Through social media, we all now bear witness, not only in documenting and recollecting, or sharing and communicating, but also in the sense that compels us to do something to remember the lost and to bring justice as the living. It is witnessing in the same way Nobel Laureate Elie Wiesel reminded us before his recent death, “because if we forget who the guilty are, we are accomplices.” Like him, we must swear “never to be silent when and wherever human beings endure suffering and humiliation. We must always take sides. Neutrality helps the oppressor, never the victim. Silence encourages the tormentor, never the tormented.”
He continued, “sometimes we must interfere. When human lives are endangered, when human dignity is in jeopardy, national borders and sensitivities become irrelevant. Whenever men or women are persecuted because of their race, religion or political views that must—at that moment—become the center of the universe…. There is much to be done; there is much that can be done. One person…of integrity can make a difference, a difference between life and death. As long as one dissident is in prison, our freedom will not be true. As long as one child is hungry, our lives will be filled with anguish and shame.” And as long as violence destroys one of our communities, then none of our communities can be safe.
I am writing this week from Oberlin, Ohio, more specifically Oberlin College, a university that teaches its students: One Person Can Change The World. A place that has a history not just of progressive thought but courageous actions. Where average citizens risked their lives for strangers because they acted on a “higher law” and not an unjust law. It’s the town credited with starting the Civil War, and was the first college to create policies to admit students irrespective of gender or color. Like the institution of slavery in America, today’s injustices and violence seem insurmountable and overwhelming, causing some of us to not act at all.
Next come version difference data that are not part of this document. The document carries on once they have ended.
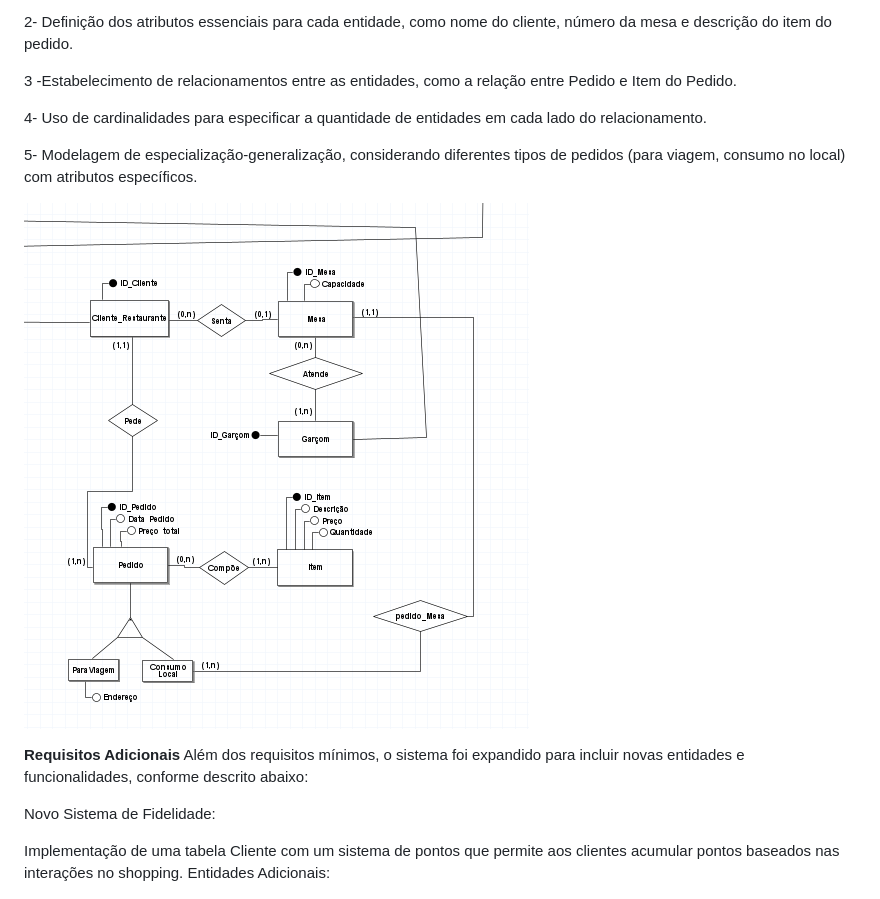
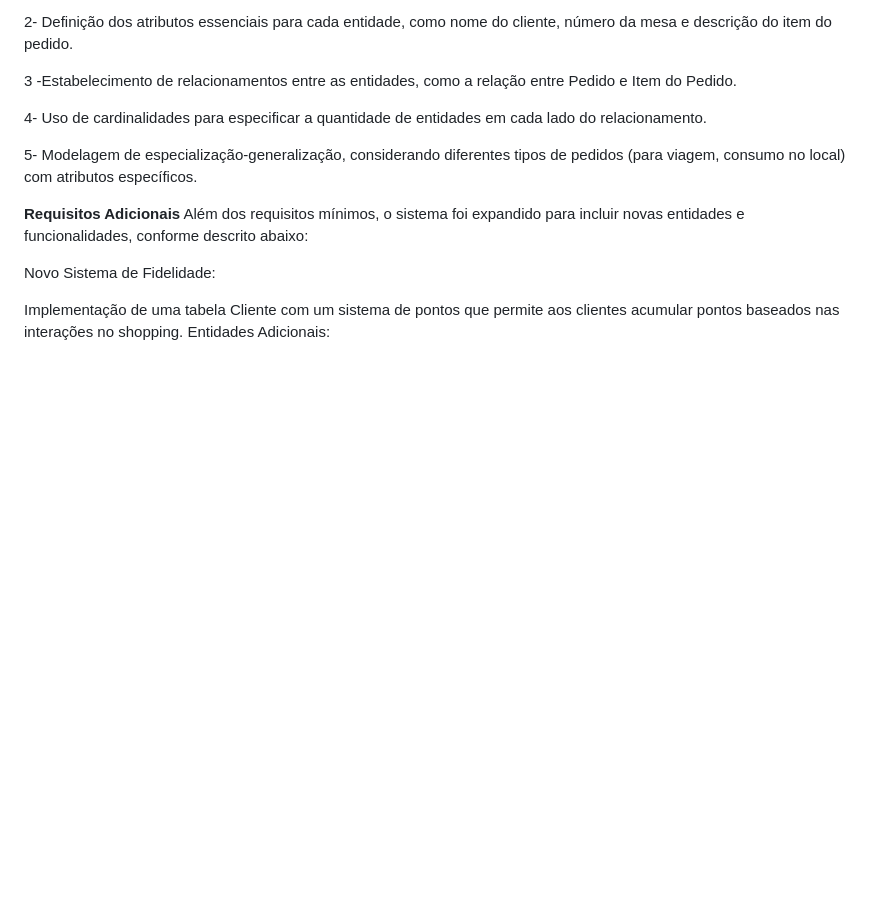
Before and after one commit to Pimenta15/BDprojeto, a Markdown page: README.md, the part around the change. Drawn GitHub-style; blank space fills up the shorter version.

```diff
--- a/README.md
+++ b/README.md
@@ -61,7 +61,6 @@ Requisitos:
 5- Modelagem de especialização-generalização, considerando diferentes tipos de pedidos (para viagem, consumo no local) com atributos específicos.
 
 
- ![PngDoBD](https://github.com/Pimenta15/BDprojeto/blob/master/Caso3.png)
 
   **Requisitos Adicionais**
 Além dos requisitos mínimos, o sistema foi expandido para incluir novas entidades e funcionalidades, conforme descrito abaixo:
```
But like the people of the little town of Oberlin and Mr. Elie Wiesel, I believe if you “Change your World” you can “Change the World.” Now that you are a witness, how will you change yours?